I wanted to be offended; I was only tempted to be so.

During this new school year – the last of my high school years – I remember my eagerness to study the philosophy texts that were part of the curriculum. In the first week of the new school year, I sent my letter to “the student in Algiers”: the tone of my letter had to even more conventional that the tone of his letter which I hadn’t been able to keep.

In addition, I asked my correspondent in a p.s. to write the name of a female schoolmate studying in Algiers on the envelope. At school, the boarding students’ mail was tightly controlled. My third sin was to appear to use subterfuge, like an experienced schemer.

My father had been present at the awards ceremony the year before, happy no doubt to hear my name often called. Mounira, who reappeared, had introduced herself to my father: she had asked him to let me spend the afternoon at her house. Our fathers knew each other, and I imagine they were both proud of our success in completing the first part of the baccalaureate. My father, who I think had business to take care of in Algiers, accepted Mounira’s invitation; I was to take the evening bus back to the village.

Here I was arriving at her home; it was not my first visit to her family.
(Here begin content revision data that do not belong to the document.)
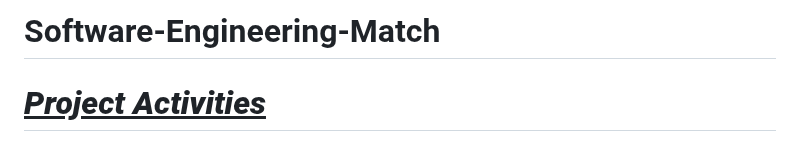
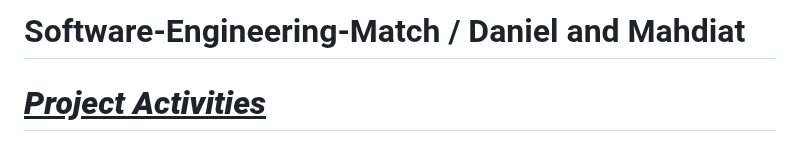
Before and after one commit to Dacres0/Software-Engineering-Match-, a Markdown page: README.md, the part around the change. Rendered like a GitHub page.

Commit message:
Update README.md
Added group member names to the top header

```diff
--- a/README.md
+++ b/README.md
@@ -1,4 +1,4 @@
-# Software-Engineering-Match
+# Software-Engineering-Match / Daniel and Mahdiat
 
 # <ins>**_Project Activities_**</ins>
 
```
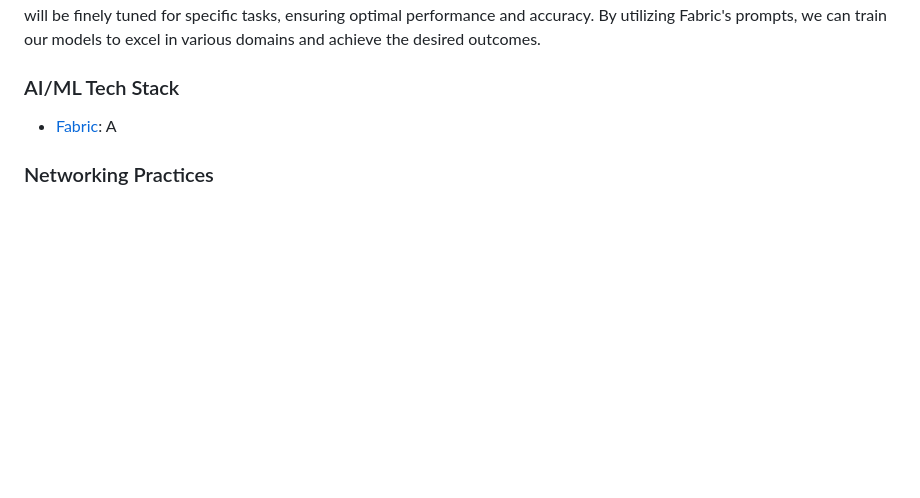
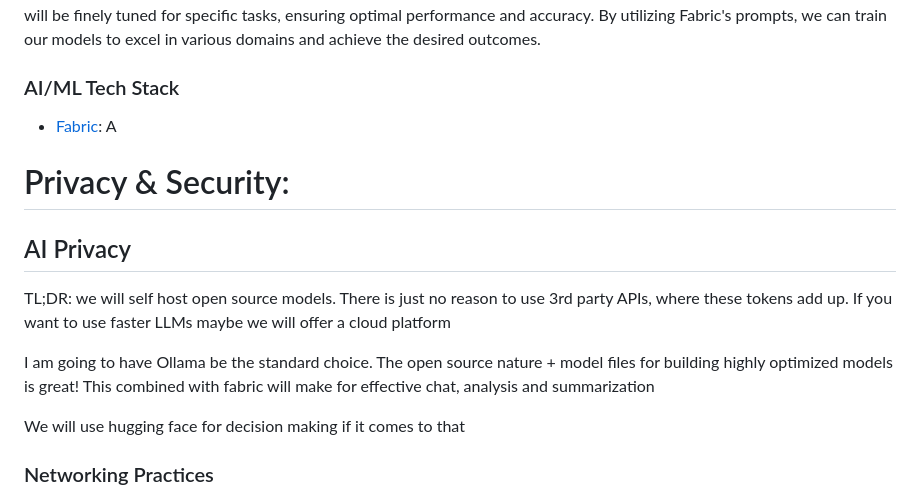
Before and after one commit to OTRLabs/clandestine-platform, a Markdown page: docs/overview.md, the part around the change. Rendered like a GitHub page; blank space fills up the shorter version.

Commit message:
update overview

```diff
--- a/docs/overview.md
+++ b/docs/overview.md
@@ -61,7 +61,15 @@ It can be expected that this application will be compatible with the Tor browser
 In the field of AI/ML, we will leverage the high-quality prompts provided by Fabric to create Ollama Model Files. These files will be finely tuned for specific tasks, ensuring optimal performance and accuracy. By utilizing Fabric's prompts, we can train our models to excel in various domains and achieve the desired outcomes.
 ### AI/ML Tech Stack
 - [Fabric](https://github.com/danielmiessler/fabric): A
+# Privacy & Security:
 
+## AI Privacy
+
+TL;DR: we will self host open source models. There is just no reason to use 3rd party APIs, where these tokens add up. If you want to use faster LLMs maybe we will offer a cloud platform
+
+I am going to have Ollama be the standard choice. The open source nature + model files for building highly optimized models is great! This combined with fabric will make for effective chat, analysis and summarization
+
+We will use hugging face for decision making if it comes to that
 ### Networking Practices
 
 Generally speaking, we do not want to expose our operations to the internet at large.
```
I knew her mother and her sister, who still very young. When we got to her room, she disclosed a plan she seemed to have already prepared in great detail.

–I am asking you to attend the prize ceremony at the boys’ high school with me!

I accept, telling myself that without my presence her family would probably not allow her to go out in the city that afternoon.

–I warn her that when we leave the school I will take the bus back to my village!

I see us now, both of us, Mounira, delighted, thanks to me, to appear without the traditional veil which she takes off and folds in four as soon as she leaves home. In this way, she treats herself to an afternoon of exciting freedom.

I didn’t even think to ask her: “Why the boys’ high school?”

The previous year, during the recitals for the operetta, I didn’t feel manipulated by her. That day, I understood that by being in my company, once she left home wearing the white veil worn by urban women, she could dare to remove it before entering the boys’ high school: so she would appear unveiled like me. She would undoubtedly make a sudden royal entrance – she, whose father kept her hidden because she was his favorite daughter, the one who felt and was told that she was so beautiful.

An hour later, entering the courtyard of the Lycée Duveyrier, we encountered a group of three or four Muslim students. As we passed them, Mounira excitedly whispered one name to me:

–Three cousins in the same family…!

What do I care? I quickly forgot her commentary. Several days later, at home in my village, when I put back together the pieces of the letter torn to shreds, I tell myself that this letter was undoubtedly the result of our escapade that afternoon.

 

Source:

This extract is a translation of Assia Djebar’s Nulle part dans la maison de mon père [Nowhere in my father’s house] (Fayard, 2007), pp. 251-254. Permission to reproduce these extracts in translation has been sought from the author’s agent at Andrew Nurnberg Associates Ltd.